In her work studying criminal justice workplaces and occupational stress research, Dr Amanda Biggs says the stresses that a lot of police and correctional officers face are similar to other occupations.
“People like police officers, correctional officers, people who have high-stress jobs, there’s always parts of their jobs that are very stressful and very unique, and it’s important to take those things into account,” said Dr Biggs.
“The things that really matter to them feeling valued by their organisation, and things that are common to many organisations is something I think every organisation struggles to deal with.”
Amanda says organisations and employees must ensure you feel like you are valued as an individual and not just your contributions.
“A work-life balance is imperative as is the ability to recover from work and detach yourself from it.
“It’s not just about being exposed to traumatic incidences, dealing with the public, dealing with emotionally disturbing situations, it’s also determined by how the organisation operates,” said Dr Biggs.
According to Dr Biggs, dealing with stress is only half of the picture of a healthy job: mental health and the things that predict it are different for everybody – there is no one size fits all solution. One of the things organisations must be able to do is to keep channels open with their employees.

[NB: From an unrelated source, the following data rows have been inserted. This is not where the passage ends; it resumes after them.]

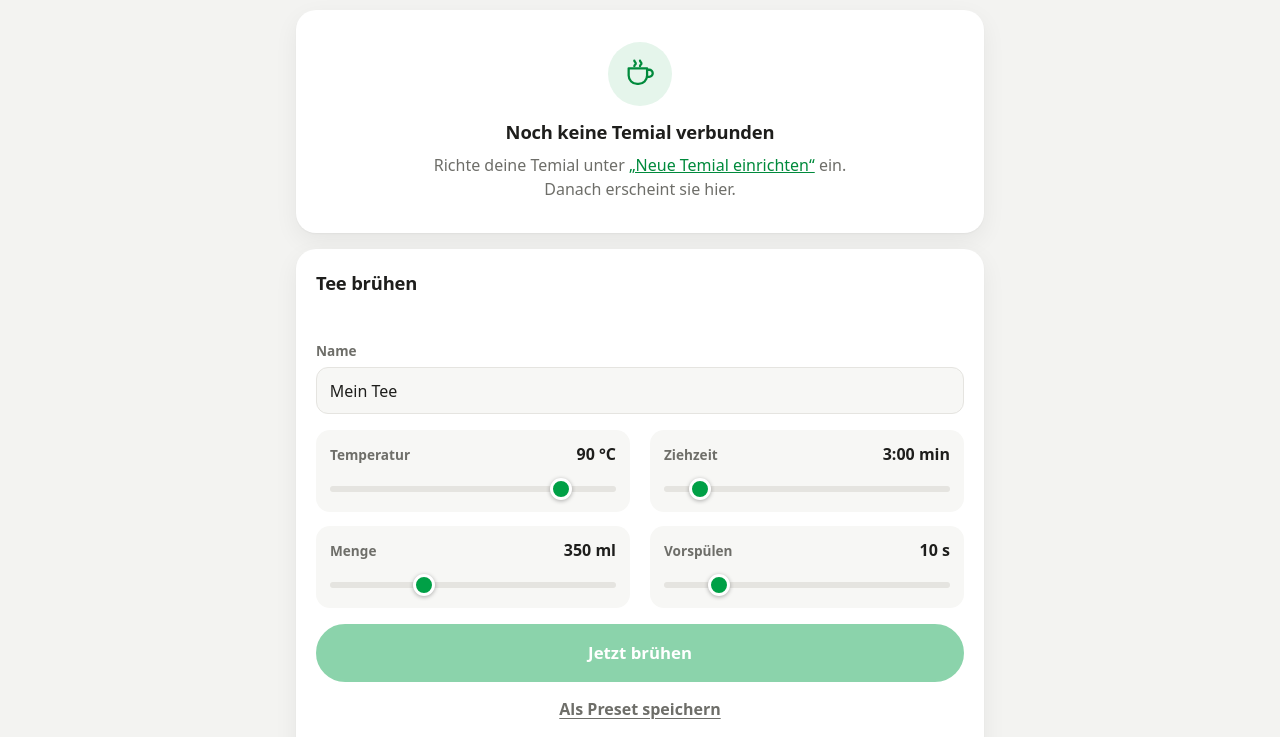
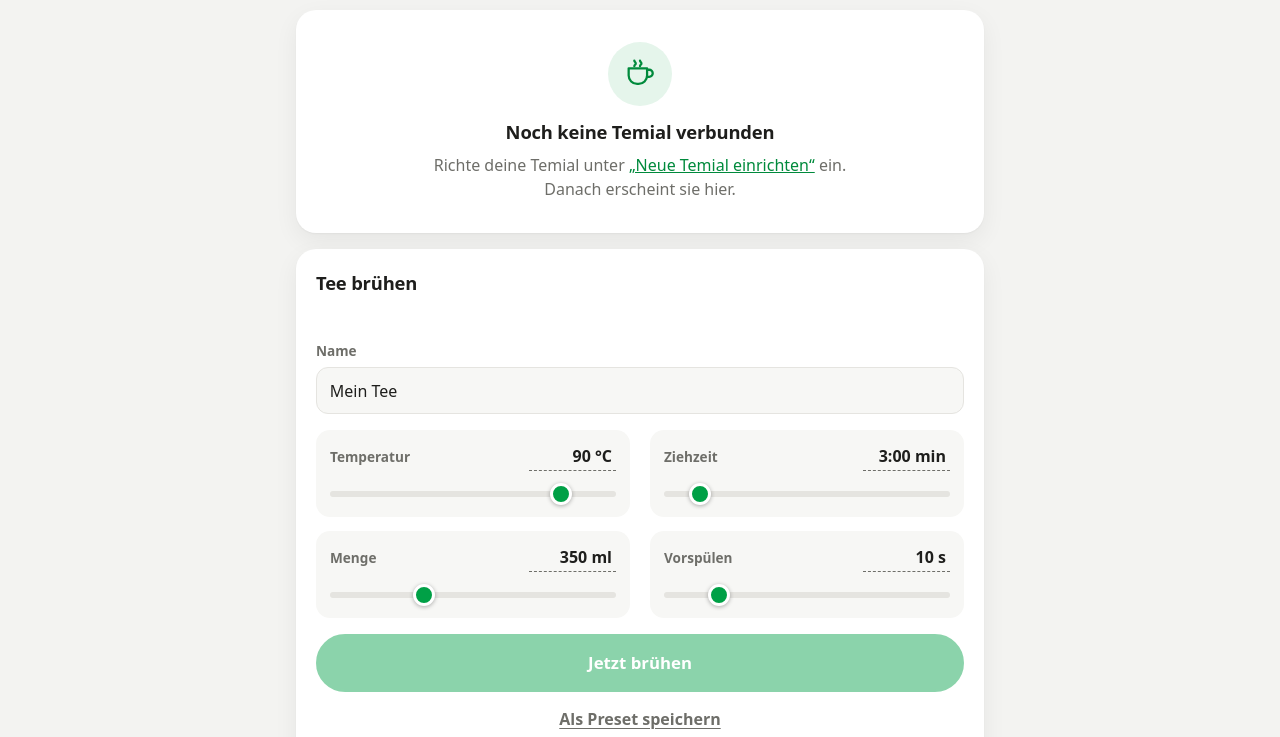
Before and after one commit to megaheroxx/temial-control, a website with bundled scripts: page public/index.html in a window 1280 px wide. Shown: the part 63-800 px from the top of the page. Built offline with nearby package versions, Linux system fonts and the light colour scheme; no server answers; files whose address does not match are found by name.

Commit message:
Dashboard: Brühwerte zusätzlich per Eingabe einstellbar
Die Werte neben den Schiebereglern lassen sich antippen und eintippen.
Ziehzeit in Minuten ("2", "2,5" oder "2:30"), Werte außerhalb des
Bereichs werden begrenzt, Enter übernimmt den Wert statt zu brühen.

Co-Authored-By: Claude Opus 5.5 <noreply@anthropic.com>

```diff
--- a/public/app.js
+++ b/public/app.js
@@ -200,10 +200,65 @@ function markSelectedTile() {
   $('#delete-preset').hidden = !id
 }
 
+const valueInput = (field) => $(`.slider-value[data-for="${field}"]`)
+
 function updateOutputs() {
   for (const field of FIELDS) {
-    $(`output[data-for="${field}"]`).textContent = FORMATTERS[field](form.elements[field].value)
+    const input = valueInput(field)
+    // Do not overwrite a value the user is typing.
+    if (input !== document.activeElement) input.value = FORMATTERS[field](form.elements[field].value)
   }
+}
+
+// --- Typed values next to the sliders ---------------------------------------
+
+function parseInteger(text) {
+  const value = Number.parseInt(text.replace(/[^\d]/g, ''), 10)
+  return Number.isFinite(value) ? value : null
+}
+
+/** "2" → 2 min, "2,5" → 2:30, "2:30" → 2:30; returns seconds. */
+function parseMinutes(text) {
+  const clock = text.trim().match(/^(\d+):(\d{1,2})/)
+  if (clock) return Number(clock[1]) * 60 + Number(clock[2])
+  const minutes = Number.parseFloat(text.replace(',', '.').replace(/[^\d.]/g, ''))
+  return Number.isFinite(minutes) ? Math.round(minutes * 60) : null
+}
+
+const EDITORS = {
+  temperature: { toText: String, parse: parseInteger },
+  duration: { toText: (s) => (s / 60).toLocaleString('de-DE', { maximumFractionDigits: 2 }), parse: parseMinutes },
+  volume: { toText: String, parse: parseInteger },
+  preWashTime: { toText: String, parse: parseInteger },
+}
+
+for (const field of FIELDS) {
+  const input = valueInput(field)
+  const slider = form.elements[field]
+  // Range inputs clamp to min/max on their own.
+  const apply = () => {
+    const value = EDITORS[field].parse(input.value)
+    if (value !== null) slider.value = String(value)
+  }
+  input.addEventListener('focus', () => {
+    input.value = EDITORS[field].toText(Number(slider.value))
+    input.select()
+  })
+  input.addEventListener('input', (event) => {
+    event.stopPropagation()
+    apply()
+  })
+  input.addEventListener('keydown', (event) => {
+    // Enter would otherwise submit the form and start brewing.
+    if (event.key === 'Enter') {
+      event.preventDefault()
+      input.blur()
+    }
+  })
+  input.addEventListener('blur', () => {
+    apply()
+    updateOutputs()
+  })
 }
 
 // --- Log & messages ---------------------------------------------------------
--- a/public/index.html
+++ b/public/index.html
@@ -53,19 +53,19 @@
 
         <div class="sliders">
           <label class="slider">
-            <span>Temperatur</span><output data-for="temperature"></output>
+            <span>Temperatur</span><input class="slider-value" data-for="temperature" inputmode="numeric" enterkeyhint="done" aria-label="Temperatur in °C">
             <input name="temperature" type="range" min="40" max="100" step="1" value="90" required>
           </label>
           <label class="slider">
-            <span>Ziehzeit</span><output data-for="duration"></output>
+            <span>Ziehzeit</span><input class="slider-value" data-for="duration" inputmode="decimal" enterkeyhint="done" aria-label="Ziehzeit in Minuten">
             <input name="duration" type="range" min="10" max="1800" step="1" value="180" required>
           </label>
           <label class="slider">
-            <span>Menge</span><output data-for="volume"></output>
+            <span>Menge</span><input class="slider-value" data-for="volume" inputmode="numeric" enterkeyhint="done" aria-label="Menge in ml">
             <input name="volume" type="range" min="50" max="1000" step="1" value="350" required>
           </label>
           <label class="slider">
-            <span>Vorspülen</span><output data-for="preWashTime"></output>
+            <span>Vorspülen</span><input class="slider-value" data-for="preWashTime" inputmode="numeric" enterkeyhint="done" aria-label="Vorspülen in Sekunden">
             <input name="preWashTime" type="range" min="0" max="60" step="1" value="10" required>
           </label>
         </div>
--- a/public/style.css
+++ b/public/style.css
@@ -313,8 +313,29 @@ input:focus-visible, select:focus-visible, button:focus-visible, summary:focus-v
   border-radius: 14px;
 }
 .slider > span { font-size: 0.85rem; font-weight: 600; color: var(--muted); }
-.slider output { font-weight: 700; font-variant-numeric: tabular-nums; }
 .slider input { grid-column: 1 / -1; width: 100%; accent-color: var(--accent); margin: 6px 0 2px; }
+/* Tappable value: shows "2:00 min", becomes a number field while editing. */
+.slider input.slider-value {
+  grid-column: auto;
+  width: 9.5ch;
+  margin: 0;
+  padding: 2px 4px;
+  text-align: right;
+  font-weight: 700;
+  font-variant-numeric: tabular-nums;
+  color: var(--text);
+  background: transparent;
+  border: 0;
+  border-bottom: 1.5px dashed var(--muted);
+  border-radius: 0;
+  cursor: text;
+}
+.slider input.slider-value:focus {
+  outline: none;
+  background: var(--surface);
+  border-bottom: 2px solid var(--accent);
+  border-radius: 6px 6px 0 0;
+}
 
 input[type=range] { -webkit-appearance: none; appearance: none; height: 26px; background: transparent; cursor: pointer; }
 input[type=range]::-webkit-slider-runnable-track { height: 6px; border-radius: 3px; background: var(--border); }
```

“Having an ability as a manager or employer to have awareness of that, so people skills, being able to listen to people, being able to improvise with people, being a good communicator, there’s some things that leaders can become better equipped at to find out what contributes to the wellbeing of their employees,” said Dr Biggs.
Management’s preparedness to give employees more recognition in the form of positive feedback for a job well done and communicating the organisation’s mission and values also helps employees feel like they are part of it all.
On the employee level, Dr Biggs recommends doing the best that you can to understand what is important to you, taking time when you’re away from work to the best that you can, engaging in recovery from work, trying to be assertive when things pile up too much and to talk about it with your supervisor.
“Stress is only half of the picture because a healthy job is not one that doesn’t have an absence of stress or harm, it’s one that gives you a sense of purpose, a sense of wellbeing, said Dr Biggs.
For further reading on Dr Biggs’ research with emergency services personnel:
- Brough, P., Brown, J., & Biggs, A. (2016). Improving Criminal Justice Workplaces: Translating theory and research into evidence-based practice.
- Biggs, A., Brough, P., & Barbour, J. (2014). Exposure to extraorganizational stressors: Impact on mental health and organizational perceptions for police officers. International Journal of Stress Management, 21(3), 255–282.
- Biggs, A. (2010). This is the culture you are working in – you are supposed to be tough! A case-study of harassment and bullying in corrections. In V. M., Michael Kyrios and Nicholas Voudouris (Ed.), .
- Brough, P., & Biggs, A. (2010). Occupational stress in police and prison staff. In J. B. and E. Campbell (Ed.), The Cambridge handbook of forensic psychology (pp. 707–717). Cambridge, United Kingdom: Cambridge University Press.